(Excerpts from a dataset)
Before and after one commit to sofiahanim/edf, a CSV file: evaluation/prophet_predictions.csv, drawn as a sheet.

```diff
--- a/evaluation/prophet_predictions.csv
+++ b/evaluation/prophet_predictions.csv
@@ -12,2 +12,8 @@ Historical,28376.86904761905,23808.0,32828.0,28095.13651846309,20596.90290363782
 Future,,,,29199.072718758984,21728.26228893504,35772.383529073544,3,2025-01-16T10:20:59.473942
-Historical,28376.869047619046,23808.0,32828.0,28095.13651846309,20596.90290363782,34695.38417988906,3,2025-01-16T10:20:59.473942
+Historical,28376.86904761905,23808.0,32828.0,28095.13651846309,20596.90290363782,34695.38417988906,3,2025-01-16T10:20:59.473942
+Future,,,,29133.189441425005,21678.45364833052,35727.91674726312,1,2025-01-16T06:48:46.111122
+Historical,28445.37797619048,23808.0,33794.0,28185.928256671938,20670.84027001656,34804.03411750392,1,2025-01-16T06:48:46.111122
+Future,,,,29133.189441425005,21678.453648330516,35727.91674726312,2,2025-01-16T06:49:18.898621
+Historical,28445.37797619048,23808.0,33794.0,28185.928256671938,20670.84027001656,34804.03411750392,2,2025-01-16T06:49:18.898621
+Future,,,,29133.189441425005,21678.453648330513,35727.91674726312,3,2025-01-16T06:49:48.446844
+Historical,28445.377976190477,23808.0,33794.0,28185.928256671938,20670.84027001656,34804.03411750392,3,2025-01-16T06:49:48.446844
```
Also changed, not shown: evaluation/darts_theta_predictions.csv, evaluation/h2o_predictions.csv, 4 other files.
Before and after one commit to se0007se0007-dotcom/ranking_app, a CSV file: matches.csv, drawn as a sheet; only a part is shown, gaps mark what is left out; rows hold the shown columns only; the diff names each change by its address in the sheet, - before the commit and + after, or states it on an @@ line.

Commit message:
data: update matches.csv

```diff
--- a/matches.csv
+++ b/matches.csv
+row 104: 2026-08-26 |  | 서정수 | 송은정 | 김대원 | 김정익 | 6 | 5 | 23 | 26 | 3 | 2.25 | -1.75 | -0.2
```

* [What this task involves]
Please copy all of the data above exactly.

* [Finished task]
Before and after one commit to sofiahanim/edf, a CSV file: evaluation/prophet_predictions.csv, drawn as a sheet.

```diff
--- a/evaluation/prophet_predictions.csv
+++ b/evaluation/prophet_predictions.csv
@@ -12,2 +12,8 @@ Historical,28376.86904761905,23808.0,32828.0,28095.13651846309,20596.90290363782
 Future,,,,29199.072718758984,21728.26228893504,35772.383529073544,3,2025-01-16T10:20:59.473942
-Historical,28376.869047619046,23808.0,32828.0,28095.13651846309,20596.90290363782,34695.38417988906,3,2025-01-16T10:20:59.473942
+Historical,28376.86904761905,23808.0,32828.0,28095.13651846309,20596.90290363782,34695.38417988906,3,2025-01-16T10:20:59.473942
+Future,,,,29133.189441425005,21678.45364833052,35727.91674726312,1,2025-01-16T06:48:46.111122
+Historical,28445.37797619048,23808.0,33794.0,28185.928256671938,20670.84027001656,34804.03411750392,1,2025-01-16T06:48:46.111122
+Future,,,,29133.189441425005,21678.453648330516,35727.91674726312,2,2025-01-16T06:49:18.898621
+Historical,28445.37797619048,23808.0,33794.0,28185.928256671938,20670.84027001656,34804.03411750392,2,2025-01-16T06:49:18.898621
+Future,,,,29133.189441425005,21678.453648330513,35727.91674726312,3,2025-01-16T06:49:48.446844
+Historical,28445.377976190477,23808.0,33794.0,28185.928256671938,20670.84027001656,34804.03411750392,3,2025-01-16T06:49:48.446844
```
Also changed, not shown: evaluation/darts_theta_predictions.csv, evaluation/h2o_predictions.csv, 4 other files.
Before and after one commit to se0007se0007-dotcom/ranking_app, a CSV file: matches.csv, drawn as a sheet; only a part is shown, gaps mark what is left out; rows hold the shown columns only; the diff names each change by its address in the sheet, - before the commit and + after, or states it on an @@ line.

Commit message:
data: update matches.csv

```diff
--- a/matches.csv
+++ b/matches.csv
+row 104: 2026-08-26 |  | 서정수 | 송은정 | 김대원 | 김정익 | 6 | 5 | 23 | 26 | 3 | 2.25 | -1.75 | -0.2
```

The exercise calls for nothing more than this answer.